The energy displayed in the opening pages of its history in the book of Acts is to say the least, phenomenal .
Hot on the heels of the empowering, transforming and courage-stirring outpouring of the very Spirit of God, was another event that brings challenge, comfort and encouragement.
It is easy to look at the narrative of Acts 2 and wonder if this was an event that was tied to the people of Israel, despite the promise that it was “for you and for your children and for all who are far off, everyone whom the Lord our God calls to himself.” i, especially as everyone gathered and huddled together in the tightly packed Upper Room is of Jewish descent.
The extravagant, inclusive work of the Grace of God that takes a people who were not a people and makes them His own, that embraces slaves and makes them sons, welcomes servants and transforms them into friends also is at work in a mysterious way at Pentecost.
Shortly after the amazing days of the emergence of the Church in Jerusalem, persecution is experienced – the church scatters and begins to grow and expand. The divine triplets of signs, wonders and miracles are seen and evidenced everywhere as common people in the church begin to tell the gospel to everyone who will listen. And it is here that our encouragement is sealed in promise and encouragement for our day, and in our cities.
The story progresses ambitiously; an Italian Centurion has a heart and passion for God, he knows all about God, loves Him, fears Him and obeys Him – but he doesn’t know Jesus. Then one day, whilst he is praying an angel appears to him in a vision ii. Cornelius looks on, terrified. He is told to seek out Simon Peter who equally, is having his own astonishing vision that would bring a massive paradigm shift to the Church, and listen to him.
It’s a long story, and worth reading – but the final outcome is that as Peter tells Cornelius all about the Lord Jesus Christ, God manifests His Presence yet again.
The Holy Spirit was poured out on Cornelius and all his family and friends, just as on the day of Pentecost.
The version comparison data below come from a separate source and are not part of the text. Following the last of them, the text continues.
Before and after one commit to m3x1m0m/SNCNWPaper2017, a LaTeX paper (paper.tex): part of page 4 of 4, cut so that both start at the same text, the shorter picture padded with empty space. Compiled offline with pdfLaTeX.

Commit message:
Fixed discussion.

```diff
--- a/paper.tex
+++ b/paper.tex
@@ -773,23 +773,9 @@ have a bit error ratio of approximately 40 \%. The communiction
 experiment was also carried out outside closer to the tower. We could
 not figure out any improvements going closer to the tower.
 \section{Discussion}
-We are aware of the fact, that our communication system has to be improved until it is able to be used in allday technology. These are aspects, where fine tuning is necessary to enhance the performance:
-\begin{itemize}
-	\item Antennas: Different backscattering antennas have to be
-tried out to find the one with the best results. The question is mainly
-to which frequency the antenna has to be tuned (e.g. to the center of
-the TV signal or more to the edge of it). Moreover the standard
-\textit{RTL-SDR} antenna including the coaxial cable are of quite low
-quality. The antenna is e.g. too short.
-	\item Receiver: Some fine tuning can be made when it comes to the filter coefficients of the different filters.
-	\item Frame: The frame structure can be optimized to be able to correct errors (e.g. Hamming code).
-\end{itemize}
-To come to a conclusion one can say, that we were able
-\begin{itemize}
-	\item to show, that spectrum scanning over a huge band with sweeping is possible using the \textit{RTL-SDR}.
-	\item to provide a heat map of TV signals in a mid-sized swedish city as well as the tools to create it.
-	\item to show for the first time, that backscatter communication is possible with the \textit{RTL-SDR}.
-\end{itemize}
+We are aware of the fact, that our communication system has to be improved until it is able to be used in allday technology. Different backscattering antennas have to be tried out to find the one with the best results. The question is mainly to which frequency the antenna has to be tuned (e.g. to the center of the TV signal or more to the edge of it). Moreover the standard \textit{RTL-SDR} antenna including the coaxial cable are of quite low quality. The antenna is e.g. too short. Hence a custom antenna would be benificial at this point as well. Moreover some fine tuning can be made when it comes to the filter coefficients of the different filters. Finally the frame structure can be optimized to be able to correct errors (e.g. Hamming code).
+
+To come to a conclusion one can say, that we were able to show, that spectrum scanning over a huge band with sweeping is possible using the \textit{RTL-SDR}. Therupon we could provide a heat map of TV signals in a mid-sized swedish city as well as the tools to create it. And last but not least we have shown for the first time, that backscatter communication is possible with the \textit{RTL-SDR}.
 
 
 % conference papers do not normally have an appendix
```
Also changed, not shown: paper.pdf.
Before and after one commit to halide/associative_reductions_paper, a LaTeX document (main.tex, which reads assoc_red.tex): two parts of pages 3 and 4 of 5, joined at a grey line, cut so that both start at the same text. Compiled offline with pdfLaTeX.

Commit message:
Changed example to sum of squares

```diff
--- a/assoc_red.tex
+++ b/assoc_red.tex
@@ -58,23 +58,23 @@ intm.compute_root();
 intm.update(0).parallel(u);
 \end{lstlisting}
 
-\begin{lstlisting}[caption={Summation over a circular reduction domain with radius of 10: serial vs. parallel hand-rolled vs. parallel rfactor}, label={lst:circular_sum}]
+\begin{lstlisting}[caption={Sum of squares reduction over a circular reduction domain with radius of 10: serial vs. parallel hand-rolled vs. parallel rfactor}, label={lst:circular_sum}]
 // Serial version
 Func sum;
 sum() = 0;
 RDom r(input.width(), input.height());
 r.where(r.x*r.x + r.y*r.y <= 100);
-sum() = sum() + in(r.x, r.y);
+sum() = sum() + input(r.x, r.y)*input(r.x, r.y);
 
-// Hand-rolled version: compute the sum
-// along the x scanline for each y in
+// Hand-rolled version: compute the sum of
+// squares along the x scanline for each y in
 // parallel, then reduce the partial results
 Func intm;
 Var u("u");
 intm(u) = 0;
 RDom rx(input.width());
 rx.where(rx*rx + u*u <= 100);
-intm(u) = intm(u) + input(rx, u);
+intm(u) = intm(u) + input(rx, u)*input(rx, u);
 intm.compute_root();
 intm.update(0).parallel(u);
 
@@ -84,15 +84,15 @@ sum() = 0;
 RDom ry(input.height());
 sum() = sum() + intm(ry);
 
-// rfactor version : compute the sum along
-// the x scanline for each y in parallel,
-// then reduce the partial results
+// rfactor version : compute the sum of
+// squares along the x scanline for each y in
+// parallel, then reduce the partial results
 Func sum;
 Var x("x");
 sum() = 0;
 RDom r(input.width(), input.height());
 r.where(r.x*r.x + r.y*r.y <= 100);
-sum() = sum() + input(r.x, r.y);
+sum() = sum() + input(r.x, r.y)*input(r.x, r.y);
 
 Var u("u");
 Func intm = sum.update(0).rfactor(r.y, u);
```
Later will Peter report this event to the brothers in Jerusalem, acknowledging that what happened to them, the exact same thing happened to the gentiles.
God had poured out His Spirit on both Jew and Gentile.
We’re not told if there was what appeared to be tongues of fire above Cornelius and his friends – but we do know, and Peter insists on it, that the very same work of the Spirit was in evidence at Cornelius’ home.
The work of the Spirit did not finish in the Upper Room in Jerusalem, when Peter said that it was also for us who are afar off, he had no idea until his encounter with Cornelius how inspired his words were.
And you don’t get any further ‘afar off’ than us in this troubled day.